Aired on KQED and across the country, the two-hour apologia purported to trace both the past and future of Boomers. Yet while This Is Spinal Tap thrust mockumentary into the lexicon almost a quarter-century ago, it took The Boomer Century to reveal the word's hidden meaning: a genuinely earnest production that mocks the intellect of anyone who knows better.
The brainchild of its host, Ken Dychtwald, a San Francisco author and gerontologist, the program began by exalting the early years of the 76 million Americans born between 1946 and 1964. Archival video showed how their idealism inspired the feisty youngsters to torch buildings and sit in the lotus position. In on-screen interviews, an array of aging Boomer luminaries Erica Jong, Rob Reiner, Oliver Stone affirmed that their generation ranks as the finest to grace Earth. Or at least to practice est.
The look back provided a glimpse of the 1960s and '70s through rose-tinted revisionism. We learned that Boomers deserve nearly all the credit for every major sociopolitical advance of the last 60 years, ranging from women's lib and civil rights to the anti-war and green movements. Indeed, the lone event for which they stoop to recognize another generation's role is their birth, an admission of mortality that sent many of them into therapy.
The Boomer Century's second half explored what awaits the generation that, after lopping off its ponytail and donning a tie, hopped in its Volvo, picked up the kids from private school, and headed home to a gated community. Fortunately for his fellow Boomers, Dychtwald delivered a soothing prognosis for their Maalox years: "Increasingly liberated from parenting and full-time work, we'll be free to seek out new experiences and adventures." So long, pesky kids! Across the screen flashed images of gray-haired men playing football and driving race cars, proving once again that while a human be-in happens only once, hedonism lasts forever.
His own hair thick and brown, Dychtwald cut a figure of tanned, toned virility, matching the vigor of his message. Likewise, reflecting Boomers' penchant for denial, he closed the program by suggesting they may finally shed their lifelong vanity and coalesce into the We Generation. With "more time, money, and, hopefully, wisdom to contribute than any generation before us," he declared, together they might solve the planet's biggest crises, whether AIDS in the Third World or global warming.

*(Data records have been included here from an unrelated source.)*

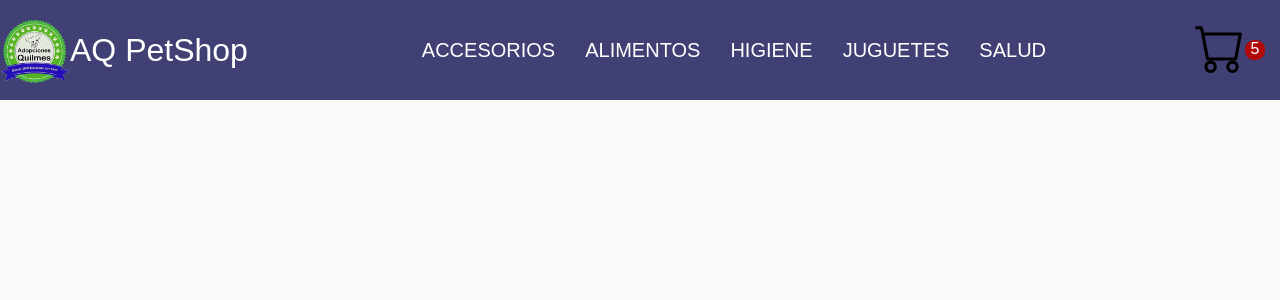
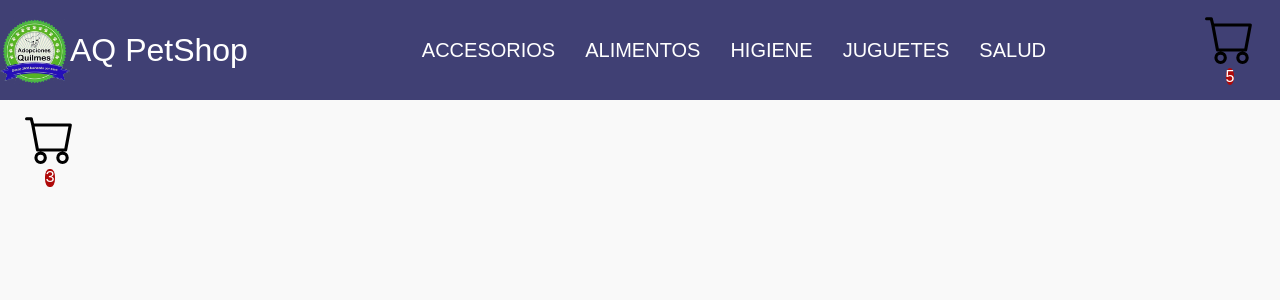
Before and after one commit to a-tello/PetShop-React-Tello, a React (Create React App) app: page /cart in a window 1280 px wide. Shown: the top 300 px of the page. Built offline with nearby package versions, Linux system fonts and the light colour scheme; a small style sheet from the web is missing; a web font is replaced by a local one.

Commit message:
cambios generales

```diff
--- a/src/App.js
+++ b/src/App.js
@@ -3,6 +3,7 @@ import ItemListContainer from './components/ItemsListContainer/ItemListcontainer
 import './App.css';
 import { BrowserRouter, Routes, Route } from 'react-router-dom';
 import ItemDetailContainer from './components/ItemDetailContainer/ItemDetailContainer';
+import CartWidget from './components/CartWidget/CartWidget';
 
 function App() {
   return (
@@ -25,6 +26,11 @@ function App() {
                     element={<ItemDetailContainer />
                     }
                 />
+                <Route
+                    path='/cart'
+                    element={<CartWidget />
+                    }
+                />
             </Routes>
         </div>
     </BrowserRouter>
--- a/src/components/CartWidget/CartWidget.js
+++ b/src/components/CartWidget/CartWidget.js
@@ -1,11 +1,14 @@
 import cart from '../../cart.svg'
 import './CartWidget.css'
+import { Link } from 'react-router-dom'
 
 const CartWidget = ({quantity = 3}) => {
     return(
         <div className='cart'>
-            <a href='#'><img src={cart} alt='cart logo' className='cartLogo' /></a>
-            <span className='notification'>{quantity}</span>
+            <Link to='/cart'>
+                <img src={cart} alt='cart logo' className='cartLogo' />
+                <span className='notification'>{quantity}</span>
+            </Link>
         </div>
     )
 }
--- a/src/index.js
+++ b/src/index.js
@@ -2,7 +2,6 @@ import React from 'react';
 import ReactDOM from 'react-dom/client';
 import './index.css';
 import App from './App';
-import reportWebVitals from './reportWebVitals';
 
 const root = ReactDOM.createRoot(document.getElementById('root'));
 root.render(
@@ -10,8 +9,3 @@ root.render(
     <App />
   </React.StrictMode>
 );
-
-// If you want to start measuring performance in your app, pass a function
-// to log results (for example: reportWebVitals(console.log))
-// or send to an analytics endpoint. Learn more: https://bit.ly/CRA-vitals
-reportWebVitals();
--- a/src/reportWebVitals.js
+++ /dev/null
@@ -1,13 +0,0 @@
-const reportWebVitals = onPerfEntry => {
-  if (onPerfEntry && onPerfEntry instanceof Function) {
-    import('web-vitals').then(({ getCLS, getFID, getFCP, getLCP, getTTFB }) => {
-      getCLS(onPerfEntry);
-      getFID(onPerfEntry);
-      getFCP(onPerfEntry);
-      getLCP(onPerfEntry);
-      getTTFB(onPerfEntry);
-    });
-  }
-};
-
-export default reportWebVitals;
```
Also changed, not shown: src/setupTests.js (deleted, +0 -5 lines), 1 other file (tests, documents, lock files or other folders).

In other words, we're doomed.
Sound cynical? Call it a conditioned response to the hubris of a generation that would attach its name to an entire century. Dychtwald's optimism aside, if the last three decades portend the next three, his brethren will find their inner altruist around the time Eminem covers "Kumbaya." In truth, as they approach Social Security age, Boomers appear most concerned with reminding us they've never loved anything so much as themselves. They stand hunched over not because of arthritis or back pain; they're gazing at their navels.
Since last year, when the oldest among them started turning 60, Boomerganda has blitzed the country. A mix of self-promotion and historical fantasy, this pro-Boomer hype recasts them as The Greater Generation, to borrow the humble title of a recent book touted as a "defense of the Baby Boom legacy." On TV and Web sites, in news articles and windy tomes, generational shills aver that the nation rode the Boomer rebellion into an enlightened age, freed at last from the tyranny of Pat Boone.
But as sure as Woodstock's free love gave way to Altamont's bloodshed, the promise of Boomers succumbed long ago to egotism. Beneath the middle-class nostalgia lies an American dystopia of their making, a state of disgrace now laid bare by social critics and the online hordes.
Boomers traded tree-hugging for money-grubbing and unraveled the social welfare net. Their refusal to reform Social Security and Medicare threatens to bankrupt federal coffers, while their talk of "reinventing" retirement conceals the bleak fact that almost half of them can't afford to quit working, thanks to deficient savings. Their budget woes derive, in part, from checkbook parenting, an indulgent manner of child-rearing that has yielded a cultural anomaly once thought impossible a generation of young adults more narcissistic than Boomers.
Not that Mom and Dad would utter a mea culpa for their blunders, either as parents or as members of the generation that popularized the Smothers brothers, bad credit, and wife-swapping. After all, it's the Boomer century. We just curse at it.
State Senate leader Don Perata proposed a ballot initiative last month demanding removal of U.S. troops from Iraq. Explaining his rationale, the Oakland Democrat evoked the blood spilled by his generation during an earlier war of choice. "A lot of us Baby Boomers, we've been here before," he said at a press conference. "We lost our moral center in this country because of what happened in Vietnam. I'll be damned if I'm going to let that happen again."
Memo to Sen. Perata: Vietnam started happening again four years ago, and this time, the Texan in Chief sending young Americans to die hails from your age bracket.
Despite a ripe sense of entitlement and past drug use, George Bush may seem an unlikely figurehead for his generation. A momma's boy who stocks his Cabinet with Daddy's friends, he respects his parents, violating the Boomer golden rule. As a young man, by all accounts, he showered regularly, wore nothing tie-dyed, and regarded Kissinger as the true lizard king. He tuned out the consciousness revolution, perhaps unable to pronounce its name.